Freshman Philosophy, NIAW, and the Democratization of IVF

David Sable
4 min readApr 25, 2023

For National Infertility Awareness Week

I understand the IVF marketplace with the help of the stars of my University of Pennsylvania freshman syllabus, Pareto and Maslow. Vilfredo Pareto, best known for the 80/20 rule, also described an economic equilibrium state where, regardless of who starts with what and how equitably or inequitably all the stuff in the world is distributed and owned, left to free trade among themselves with each transaction making both parties better off until the members of a group reach an equilibrium state where make on better off without making the counterparty worse off. The betterment of the group as a whole will stop.

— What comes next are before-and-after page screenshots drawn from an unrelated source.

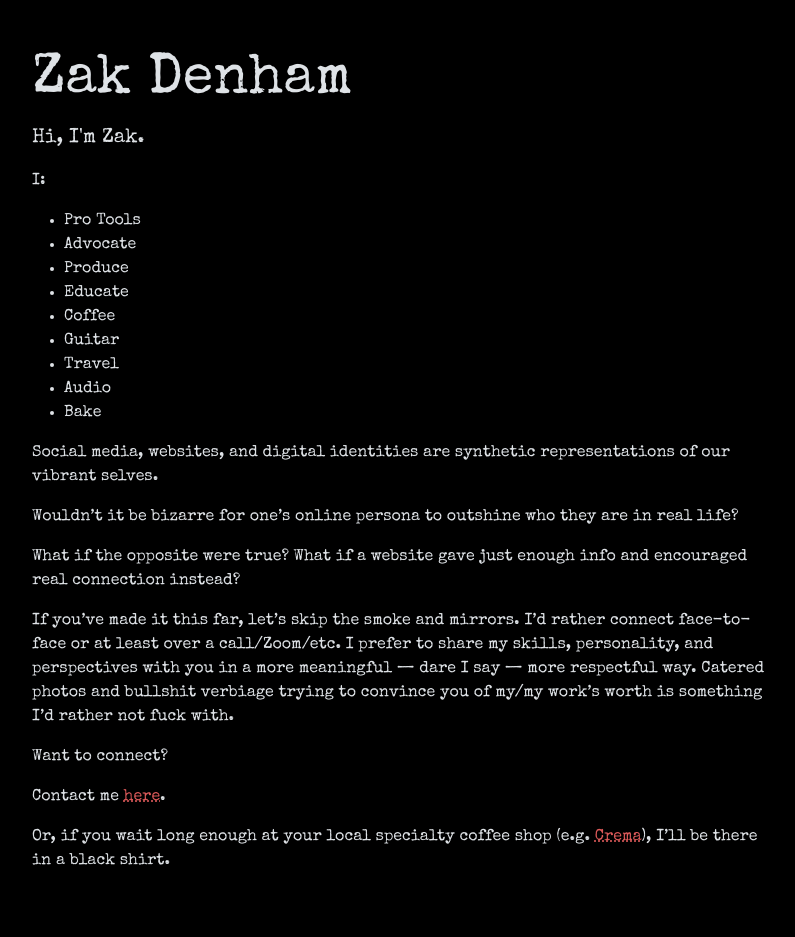
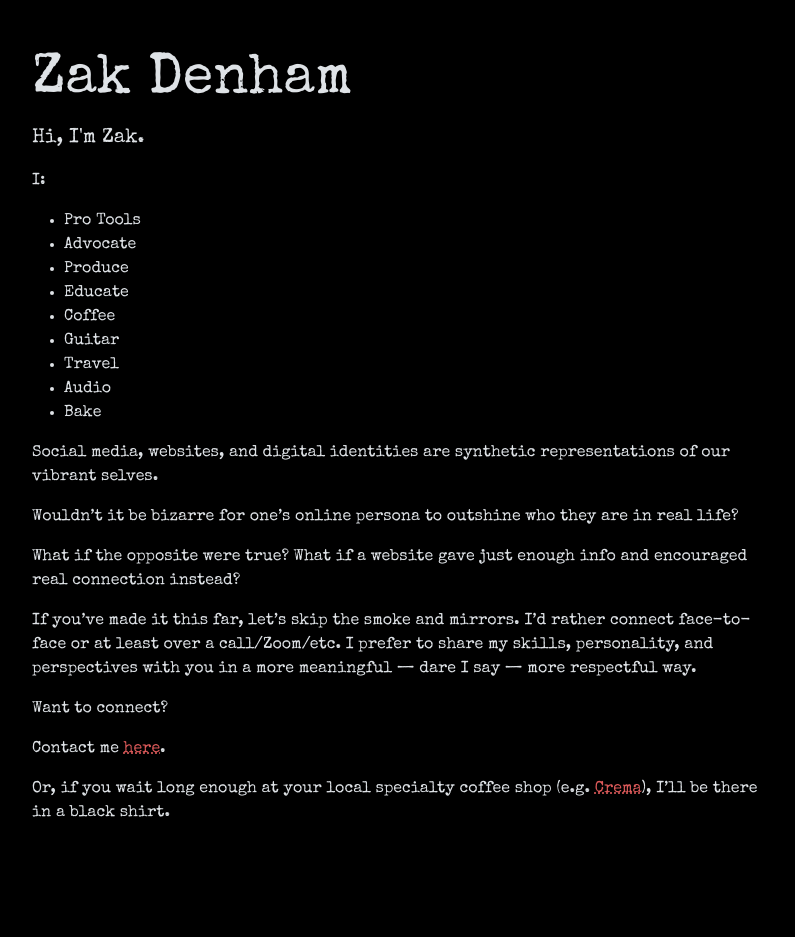
Before and after one commit to zakdenham/zakdenham.github.io, a Jekyll site: the page built from index.md, in a window 1280 px wide. Shown: the whole page, without its empty margins (240-1035 px from the left). Built offline with Jekyll 4.4.1, drawn with Linux system fonts in a browser that asks for light colours; after the commit the page ends 900 px from its top, so only the background shows below that.

Commit message:
Update index.md

```diff
--- a/index.md
+++ b/index.md
@@ -23,7 +23,7 @@ Wouldn't it be bizarre for one's online persona to outshine who they are in real
 
 What if the opposite were true? What if a website gave just enough info and encouraged real connection instead?
 
-If you’ve made it this far, let’s skip the smoke and mirrors. I’d rather connect face-to-face or at least over a call/Zoom/etc. I prefer to share my skills, personality, and perspectives with you in a more meaningful --- dare I say --- more respectful way. Catered photos and bullshit verbiage trying to convince you of my/my work's worth is something I'd rather not fuck with.
+If you’ve made it this far, let’s skip the smoke and mirrors. I’d rather connect face-to-face or at least over a call/Zoom/etc. I prefer to share my skills, personality, and perspectives with you in a more meaningful --- dare I say --- more respectful way.
 
 Want to connect?
 
```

Abraham Maslow and the hierarchy of needs, taught and invoked in any discussion of human behavior and motivation, stratified human needs into categories from the most urgent (physiologic and safety) to the less urgent (the need for love, self-esteem, and comfort), and theorized that people triage their attention and energy to meeting the less pressing needs only once the more urgent needs are satisfied.

A medical version of the Maslow hierarchy demonstration is ongoing in the emergency department of any hospital where a highly trained (and patient) triage person, usually a nurse, enforces a “this is not first come, first served zone” state. Exsanguination, precipitous birth, and trauma are seen before chest pain, which is seen before headache (unless accompanied by signs of stroke); acute conditions are seen before the chronic, and some people are directed down the hall to make an appointment at ongoing care clinic, after determining that none of the rapidly progressive conditions are present (acute appendicitis, for example.)

We take care of physical pain, hunger, thirst, and fatigue daily before attending to loneliness, melancholy, aesthetics, and curiosity. It’s tempting to apply terms like more essential and less important as you travel up the pyramid from losing consciousness from internal bleeding to a gradually worsening blurry vision to feelings of unease and disassociation.

When Maslow and Pareto meet to describe the stagnant IVF marketplace of the first thirty years, Maslow first points out, for most of us, that the drive to start and have a family is physiologic, and the inability to do so creates hunger and pain closer to starvation in its command of attention and search for a solution. For many of us, the inability to conceive a child, successfully carry a child to viability, or nurture young children safely through childhood, becomes that primary preoccupation of life and creates a void that cannot be willed away, wished away, or “Just be strong-ed” away.
In business school, they taught us in marketing that fear sells. But pain sells more. Seen through the univocal lens of the marketplace, starting a family without the cooperation of physiology and nature is the melancholy in the morning, the drag on the work day, the tamping of the joy when encountering beauty or creativity or when called upon to express love, the cause of insomnia and the subject of bad dreams. We lack the right word to describe this particular void, to invoke the urgency that “starving” or “exhausted” describes. We’ve all felt famished, parched, and exhausted; we’ve jumped up and down, desperately needing to go to the bathroom while stuck in the elevator. Until these temporary conditions are relieved, nothing else in our lives matters. Thankfully, relief is usually nearby and coming soon.

That’s not the case for the pain of infertility. Helping is not so easy.
Handing half of your sandwich to a hungry neighbor is one thing. Its quite another to design and build thousands of square feet of sterile laboratory space, staff and equip it with scientists, technicians, incubators, microscopes with micromanipulators and vitrification units, and maintain an inventory of glassware, media, and liquid nitrogen, then attach a clinical unit filled with doctors and nurses and genetic counselors and financial and administrative staff, and to implement a system to meet the reinvestment and working capital needs to pay for the facility.

For the first thirty years, this was done by doctors following the private practice model, and the number of labs grew steadily, reaching a peak of about 500. At that point, with just about all of the doctors employed and busy and making a good living, and since having an adequately trained reproductive endocrinologist is a gating go/no-go decision point in the Can I Start an IVF Program decision tree, Pareto stepped in and said that we had reached equilibrium and that a stable number — not necessarily adequate or correct — the amount of IVF availability (and therefore access and therefore the aggregate ability to solve infertility) had been reached.
And in a Pareto optimal equilibrium state, no one does better without someone else doing worse.

And no one volunteers to be the one to do worse.

So we either have to wait for the world to change in a way that reignites trade or to make it easier or more desirable to meet one group’s needs in a way that matches the conditions that another group is equipped to take off and want to take care of.

In this case, we have an enormous group of people, perhaps 10% of the reproductive-aged population, a group in the tens of millions worldwide, with empty rooms and unoccupied picture frames, with photo sleeves in wallets and planned education savings accounts desperate for the opportunity to purchase the services of another group that holds the knowledge and capacity to elevate each of those people to the next rung on the Maslow hierarchy.

Next: technology + Maslow conquer Pareto.



David Sable

bio fund manager, Columbia prof, ex-reproductive endocrinologist, roadie for @PriyaMayadas. I post first drafts.